The law should be used as the last resort for journalists and the public - an appeal for information that is usually invoked after government officials have refused to reveal it. FOIL is the floor on how data should be released, not the ceiling.We couldn't agree more. One of the fundamental underpinnings of a healthy democracy is an informed citizenry, and when the public and the press don't have ready access to government documents and data, the public interest suffers.
Take for example the Legislature's woefully bad bill information database. Users can only explore bills from this session (at present, only those introduced in 2007), and the information that is available is all but useless to the average citizen.
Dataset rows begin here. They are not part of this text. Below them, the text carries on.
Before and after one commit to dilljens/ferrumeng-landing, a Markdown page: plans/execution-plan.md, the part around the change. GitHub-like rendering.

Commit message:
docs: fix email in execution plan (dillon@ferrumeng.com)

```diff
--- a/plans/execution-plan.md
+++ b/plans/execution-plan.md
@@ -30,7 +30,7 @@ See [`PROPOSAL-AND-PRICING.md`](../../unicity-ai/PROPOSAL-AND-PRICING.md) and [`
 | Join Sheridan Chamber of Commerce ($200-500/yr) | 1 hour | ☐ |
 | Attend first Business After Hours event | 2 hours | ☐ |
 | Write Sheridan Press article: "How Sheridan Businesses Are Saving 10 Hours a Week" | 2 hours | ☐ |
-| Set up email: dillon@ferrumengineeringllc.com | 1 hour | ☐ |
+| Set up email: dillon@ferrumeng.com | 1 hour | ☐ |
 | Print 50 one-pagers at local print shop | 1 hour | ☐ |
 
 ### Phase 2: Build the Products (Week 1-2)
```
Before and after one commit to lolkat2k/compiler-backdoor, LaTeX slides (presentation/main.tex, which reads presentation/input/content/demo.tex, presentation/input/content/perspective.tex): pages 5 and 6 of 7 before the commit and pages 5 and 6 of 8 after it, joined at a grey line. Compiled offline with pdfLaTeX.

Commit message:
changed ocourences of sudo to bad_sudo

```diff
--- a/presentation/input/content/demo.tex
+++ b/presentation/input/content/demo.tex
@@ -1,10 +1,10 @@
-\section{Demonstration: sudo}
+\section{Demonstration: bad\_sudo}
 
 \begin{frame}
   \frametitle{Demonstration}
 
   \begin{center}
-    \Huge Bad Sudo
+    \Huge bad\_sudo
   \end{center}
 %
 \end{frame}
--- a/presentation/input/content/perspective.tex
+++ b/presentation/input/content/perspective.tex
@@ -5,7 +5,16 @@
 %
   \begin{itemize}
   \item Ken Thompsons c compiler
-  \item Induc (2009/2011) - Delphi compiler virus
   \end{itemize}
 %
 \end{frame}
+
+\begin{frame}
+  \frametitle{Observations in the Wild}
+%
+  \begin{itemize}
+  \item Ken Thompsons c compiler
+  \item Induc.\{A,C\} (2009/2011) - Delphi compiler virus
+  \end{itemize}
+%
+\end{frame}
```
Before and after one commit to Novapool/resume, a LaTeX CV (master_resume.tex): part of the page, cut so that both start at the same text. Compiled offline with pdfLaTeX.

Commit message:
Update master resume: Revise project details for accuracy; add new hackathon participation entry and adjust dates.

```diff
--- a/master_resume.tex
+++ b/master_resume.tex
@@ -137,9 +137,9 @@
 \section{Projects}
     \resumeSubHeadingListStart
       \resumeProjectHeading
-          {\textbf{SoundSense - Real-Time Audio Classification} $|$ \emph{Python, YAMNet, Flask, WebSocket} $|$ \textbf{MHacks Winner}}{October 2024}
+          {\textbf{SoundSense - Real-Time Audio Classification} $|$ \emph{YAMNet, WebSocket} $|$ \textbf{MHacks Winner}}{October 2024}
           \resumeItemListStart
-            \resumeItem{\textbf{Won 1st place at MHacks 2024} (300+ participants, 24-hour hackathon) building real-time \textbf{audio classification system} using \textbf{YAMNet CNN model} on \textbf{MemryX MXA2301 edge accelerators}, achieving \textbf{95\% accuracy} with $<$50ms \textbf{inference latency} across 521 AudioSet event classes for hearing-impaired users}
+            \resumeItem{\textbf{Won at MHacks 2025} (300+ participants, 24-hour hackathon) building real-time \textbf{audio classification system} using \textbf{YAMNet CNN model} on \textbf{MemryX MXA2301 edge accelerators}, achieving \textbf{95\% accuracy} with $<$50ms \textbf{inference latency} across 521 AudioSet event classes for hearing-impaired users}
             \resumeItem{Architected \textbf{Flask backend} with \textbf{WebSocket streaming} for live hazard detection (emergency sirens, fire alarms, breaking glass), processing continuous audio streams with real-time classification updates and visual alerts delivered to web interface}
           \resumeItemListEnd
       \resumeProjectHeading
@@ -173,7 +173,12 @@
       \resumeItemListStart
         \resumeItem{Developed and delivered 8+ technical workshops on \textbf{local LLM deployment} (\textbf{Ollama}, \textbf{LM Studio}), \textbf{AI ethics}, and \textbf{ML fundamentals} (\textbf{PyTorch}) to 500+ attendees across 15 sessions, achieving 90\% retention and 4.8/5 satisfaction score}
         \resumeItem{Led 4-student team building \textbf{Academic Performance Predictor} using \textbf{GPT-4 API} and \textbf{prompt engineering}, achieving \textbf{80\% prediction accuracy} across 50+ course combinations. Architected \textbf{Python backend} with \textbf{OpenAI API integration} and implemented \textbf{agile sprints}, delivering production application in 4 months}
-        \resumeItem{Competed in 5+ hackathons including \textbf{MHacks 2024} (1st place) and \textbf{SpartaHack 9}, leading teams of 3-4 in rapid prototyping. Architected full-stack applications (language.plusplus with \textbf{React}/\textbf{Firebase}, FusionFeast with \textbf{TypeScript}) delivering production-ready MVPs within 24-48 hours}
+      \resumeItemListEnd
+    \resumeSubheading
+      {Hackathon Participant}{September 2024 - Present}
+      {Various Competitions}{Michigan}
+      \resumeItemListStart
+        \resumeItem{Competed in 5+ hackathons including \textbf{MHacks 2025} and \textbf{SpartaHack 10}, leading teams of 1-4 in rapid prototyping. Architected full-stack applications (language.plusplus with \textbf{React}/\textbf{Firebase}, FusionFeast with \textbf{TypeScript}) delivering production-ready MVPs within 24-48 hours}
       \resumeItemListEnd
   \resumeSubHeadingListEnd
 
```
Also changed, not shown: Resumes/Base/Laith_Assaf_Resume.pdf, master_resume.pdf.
You can find out how individual legislators voted on particular bills, but it is impossible to Unless they pull up each of the thousands of bills individually and manually create a spreadsheet or database, constituents have no way of analyzing their representatives' records.
The bill information site is also bereft of useful information about the bills themselves. Users are limited to legislative history, the bill text, and the anemic bill memoranda (usually less than a full typed page) that accompany each piece of legislation.
Compare this to other states and you'll begin to see just how opaque and arcane New York's government systems truly are. For instance, the Connecticut General Assembly's website allows users to access information on bills dating back to 1991. A simple search reveals the text of the bill and each of its amended versions, the text of proposed amendments, vote tallies for all committees and the full chamber, fiscal notes, and analyses by the committees and the Office of Legislative Research. Not to mention the fact that the longer documents are also available in pdf format for easier printing.
As the Times noted, it is not sufficient for agencies and the Legislature to reply to FOIL requests. New Yorkers should demand that their public officials use the available technology to account for their activities in real time, not at the snail's pace of an official, hard copy request.
Our own James Sample gets at the heart of the issue on Judicial Reports: "[I]t's about stakeholders in a corrupt status quo against stakeholders in a functioning democracy."
And the Times adds its voice to the chorus of those supporting affirmance: "On Wednesday, the court will hear arguments in another voting case of particular interest to New Yorkers, a challenge to the use of [New York's] judicial conventions, undemocratic institutions dominated by party hacks, to select state court judges. Lower courts rightly held this highly undemocratic system to be unconstitutional."